_BRIEF:_
Wherever the string "section" appears in the entries below, return the line that holds it.

_DATASET:_
=== Begin Enclosure ===
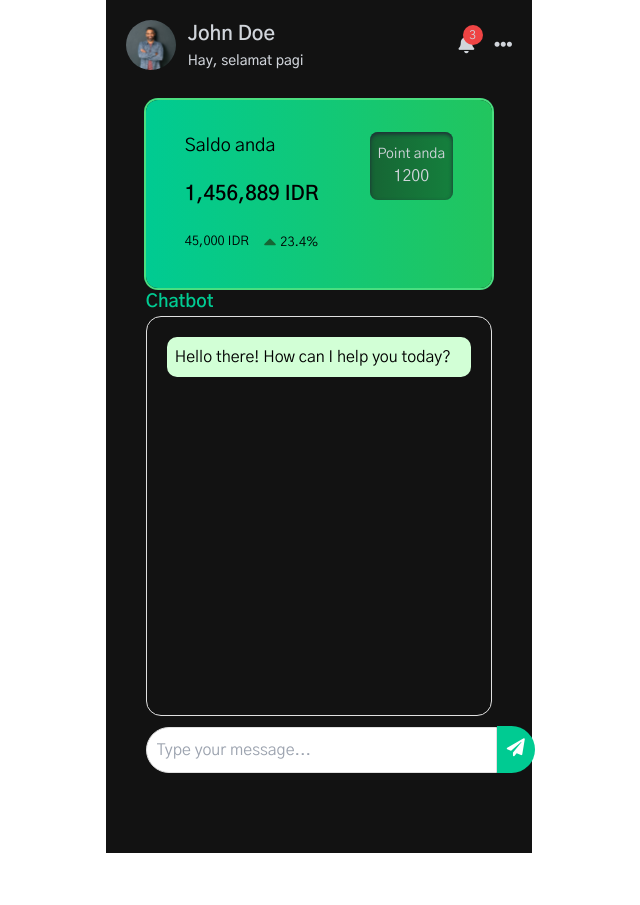
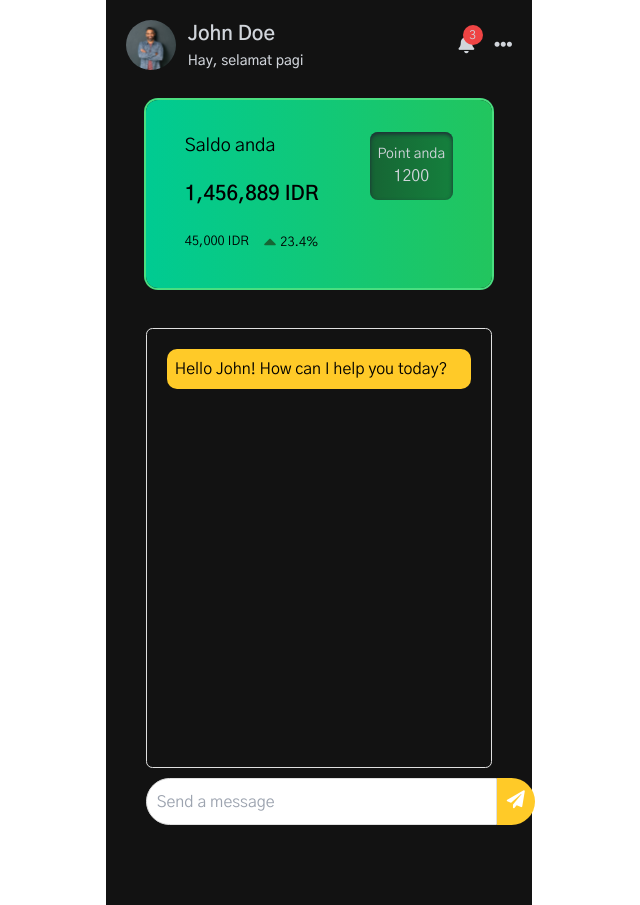
Before and after one commit to navjit00/testing, a Vue app in the folder frontend/: page /home in a window 1280 px wide. Shown: the whole page, without its empty margins (321-961 px from the left). Before the commit the page ends 853 px from the top, so only its background shows below. Built offline with nearby package versions, Linux system fonts and the light colour scheme.

Commit message:
Chatbot w/o api

```diff
--- a/frontend/index.html
+++ b/frontend/index.html
@@ -5,13 +5,13 @@
     <link rel="icon" href="/favicon.ico" />
     <meta name="theme-color" content="#121212">
     <meta name="viewport" content="width=device-width, initial-scale=1.0" />
-    <meta name="description" content="Echo Wallet is a Platform Bank Sampah Digital" />
+    <meta name="description" content="Simplify Banking" />
     <!-- Fontawesome -->
 	<link rel="stylesheet" href="https://use.fontawesome.com/releases/v5.15.4/css/all.css" integrity="sha384-DyZ88mC6Up2uqS4h/KRgHuoeGwBcD4Ng9SiP4dIRy0EXTlnuz47vAwmeGwVChigm" crossorigin="anonymous">
       <link href="https://fonts.googleapis.com/css2?family=Inter:wght@400;700&display=swap" rel="stylesheet">
       <link rel="manifest" href="./manifest.json" type="application/json" />
     <link rel="manifest" href="./manifest.json" type="application/json" />
-    <title>Echo Wallet - Platform Bank Sampah Digital</title>
+    <title>Simplify Banking</title>
   </head>
   <body>
     <div id="app"></div>
--- a/frontend/package.json
+++ b/frontend/package.json
@@ -1,7 +1,7 @@
 {
   "name": "echo-wallet",
   "version": "1.0.0",
-  "description": "Platform Bank Sampah Digital",
+  "description": "Simplify Banking",
   "scripts": {
     "dev": "vite",
     "build": "vite build",
@@ -10,6 +10,7 @@
   "dependencies": {
     "@splidejs/vue-splide": "^0.5.18",
     "autoprefixer": "^10.4.2",
+    "axios": "^1.5.1",
     "pinia": "^2.0.10",
     "postcss": "^8.4.5",
     "tailwindcss": "^3.0.18",
@@ -20,5 +21,5 @@
     "@vitejs/plugin-vue": "^2.0.0",
     "vite": "^2.7.2"
   },
-  "author": "Oka R. Abdillah"
+  "author": "Simplify Team"
 }
--- a/frontend/src/router/index.js
+++ b/frontend/src/router/index.js
@@ -13,17 +13,6 @@ const routes = [
 		name: 'Login',
 		path: '/',
 		component: () => import('@/views/Login.vue')
-	},
-	{
-		name: 'Marketplace',
-		path: '/market',
-		component: () => import('@/views/MarketPlace.vue')
-
-	},
-	{
-		name: 'Profile',
-		path: '/profile',
-		component: () => import('@/views/Profile.vue')
 	},
 	{
 		name: 'Deposit',
--- a/frontend/src/views/Home.vue
+++ b/frontend/src/views/Home.vue
@@ -1,18 +1,39 @@
 <style scoped>
+
 .title {
-  @apply font-semibold text-success text-lg;
-  @apply font-semibold text-success text-lg;
+  @apply font-semibold text-amber-400 text-lg;
 }
+
+.chatbox::-webkit-scrollbar {
+  width: 1vw;
+  height: 1vh;
+}
+
+.chatbox::-webkit-scrollbar-track {
+  background-color: #e0e0e0;
+  border-radius: 0.4vw;
+}
+
+.chatbox::-webkit-scrollbar-thumb {
+  background-color: #FFCA28;
+  border-radius: 0.4vw;
+}
+
+.chatbox::-webkit-scrollbar-thumb:hover {
+  background-color: #D1A120;
+}
+
 .chatbox {
-  border: 1px solid #e0e0e0;
+  margin-top: 5vh;
+  border: 0.5px solid #e0e0e0;
   padding: 10px;
-  height: 400px;
+  height: 55vh;
   overflow-y: auto;
-  border-radius: 15px;
+  border-radius: 0.5vw;
 }
 .chat-interface {
   display: flex;
-  align-items: center;
+  align-items: stretch;
   margin-top: 10px;
 }
 .chat-input {
@@ -24,7 +45,7 @@
 .send-button {
   padding: 10px;
   border: none;
-  background-color: rgb(0, 203, 146);
+  background-color: #FFCA28;
   color: white;
   border-radius: 0 30px 30px 0;
   cursor: pointer;
@@ -45,8 +66,18 @@
   align-self: flex-end;
 }
 .bot-message {
-  background-color: #d2ffd6;
+  background-color: #FFCA28;
 }
+
+.list-enter-active,
+.list-leave-active {
+  transition: opacity 0.6s;
+}
+.list-enter-from,
+.list-leave-to {
+  opacity: 0;
+}
+
 @keyframes fadeIn {
   from {
     opacity: 0;
@@ -62,12 +93,13 @@
 		<HeaderHome />
 		<BalanceCard />
     <section>
-      <h1 class="title">Chatbot</h1>
       <div class="chatbox" ref="chatbox">
-        <div v-for="msg in messages" :key="msg.id" class="message" :class="msg.type">{{ msg.text }}</div>
+        <TransitionGroup name="list" tag="div">
+          <div v-for="msg in messages" :key="msg.id" class="message" :class="msg.type">{{ msg.text }}</div>
+        </TransitionGroup>
       </div>
       <div class="chat-interface">
-        <input v-model="userInput" class="chat-input" type="text" placeholder="Type your message..." @keyup.enter="sendMessage" />
+        <input v-model="userInput" class="chat-input" type="text" placeholder="Send a message" @keyup.enter="sendMessage" />
         <button class="send-button" @click="sendMessage"><i class="fas fa-paper-plane"></i></button>
       </div>
     </section>
@@ -80,36 +112,61 @@
 import { ref, onMounted } from 'vue';
 import HeaderHome from '@/components/HeaderHome.vue'
 import BalanceCard from '@/components/BalanceCard.vue'
+import axios from 'axios';
 
 const userInput = ref("");
 const messages = ref([]);
+
+async function sendMessage() {
+  if (userInput.value.trim() !== "") {
+    const userMessage = {
+      id: Date.now(),
+      type: "user-message",
+      text: userInput.value,
+      typing: false
+    };
+    messages.value.push(userMessage);
+
+    userInput.value = "";
+
+    try {
+      const response = await axios.post('https://chat.com/api/send', { message: userMessage.text });
+      const apiResponse = response.data;
+
+      messages.value.push({
+        id: Date.now() + 1,
+        type: "bot-message",
+        text: apiResponse.text
+      });
+    } catch (error) {
+      messages.value.push({
+        id: Date.now() + 1,
+        type: "bot-message",
+        text: "Unable to connect to the server."
+      });
+    }
+  }
+}
+
+async function typeMessage(message) {
+  for (let i = 0; i <= message.text.length; i++) {
+    await new Promise(resolve => setTimeout(resolve, 50)); // 50ms delay between each character
+    message.typing = message.text.substring(0, i);
+  }
+  message.typing = false;
+}
+
+
 onMounted(() => {
   messages.value.push({
     id: Date.now(),
     type: "bot-message",
-    text: "Hello there! How can I help you today?"
+    text: "Hello John! How can I help you today?"
   });
   setTimeout(() => {
     const chatbox = document.querySelector(".chatbox");
     chatbox.scrollTop = chatbox.scrollHeight;
   }, 0);
 });
-function sendMessage() {
-  if (userInput.value.trim() !== "") {
-    messages.value.push({
-      id: Date.now(),
-      type: "user-message",
-      text: userInput.value
-    });
-    userInput.value = "";
-    setTimeout(() => {
-      messages.value.push({
-        id: Date.now() + 1,
-        type: "bot-message",
-        text: "Thank you for your message. I'll respond soon!"
-      });
-    }, 500);
-  }
-}
 
 </script>
--- a/frontend/src/views/MarketPlace.vue
+++ /dev/null
@@ -1,25 +0,0 @@
-<template>
-    <main class="pt-20">
-        <HeaderMarket />
-        <section class="mt-20 flex flex-wrap justify-between">
-            <template v-for="(card, x) in 6" :key="x">
-                <div class="w-5/12 mb-10">
-                    <img src="/product.jpg" class="w-full mb-2 rounded-lg" />
-                    <div class="text-sm flex items-center justify-between">
-                        <span class="text-gray-300">
-                            <h1 class="font-medium">Tas plastik</h1>
-                            <p class="text-gray-400">Rp.75.000,00,-</p>
-                        </span>
-                        <i class="fa fa-arrow-right text-lg text-green-600"></i>
-                    </div>
-                </div>
-            </template>
-        </section>
-    </main>
-</template>
-
-<script setup>
-
-import HeaderMarket from '@/components/HeaderMarket.vue'
-
-</script>
--- a/frontend/src/views/Profile.vue
+++ /dev/null
@@ -1,57 +0,0 @@
-<template>
-	<main>
-		<Header :useArrow="false" title="Profil" sub="Atur akun dan data diri anda" />
-		<section class="mt-20">
-			<div class="w-10/12 mx-auto flex flex-col items-center text-gray-300">
-				<img class="rounded-full border-2 border-gray-500" width="150" src="/avatar.jpg" />
-				<h1 class="font-semibold mt-4 text-xl">{{ fullname }}</h1>
-				<p class="text-sm">Akun tedaftar sejak 20/1/2022</p>
-			</div>
-		</section>
-		<section class="mt-10 flex justify-between gap-2">
-			<template v-for="(item, x) in highlights" :key="x">
-				<span class="text-gray-300 text-center text-sm">
-					<p>{{ item.title }}</p>
-					<p class="font-semibold">{{ item.value }} {{ item.prefix }}</p>
-				</span>
-			</template>
-		</section>
-		<section class="mt-16 text-gray-300">
-			<template v-for="(item, x) in settings" :key="x">
-				<List class="active:scale-95 duration-300" @click="navigate(item.to)">
-					<template v-slot:start>
-						<span class="text-sm py-2">
-							<p class="font-medium text-base">{{ item.name }}</p>
-							<p class="text-gray-400">{{ item.description }}</p>
-						</span>
-					</template>
-					<template v-slot:end>
-						<i class="fa fa-arrow-right text-green-600 text-lg"></i>
-					</template>
-				</List>
-			</template>
-		</section>
-	</main>
-</template>
-
-<script setup>
-
-import List from '@/components/List.vue'
-import Header from '@/components/Header.vue'
-import { useUser } from '@/stores/user'
-import { computed } from 'vue'
-import { useRouter } from 'vue-router'
-import settings from '@/contents/settings.js'
-
-const router = useRouter()
-const user = useUser()
-const fullname = computed(() => user.fullname)
-const highlights = computed(() => user.highlights)
-
-const navigate = path => {
-	setTimeout(() => {
-		router.push({ name: path })
-	}, 300)
-}
-
-</script>
```
Also changed, not shown: frontend/wellcome.txt (deleted).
=== End Enclosure ===
_RESULT FOR THIS EXERCISE:_
     <section>
     </section>
-        <section class="mt-20 flex flex-wrap justify-between">
-        </section>
-		<section class="mt-20">
-		</section>
-		<section class="mt-10 flex justify-between gap-2">
-		</section>
-		<section class="mt-16 text-gray-300">
-		</section>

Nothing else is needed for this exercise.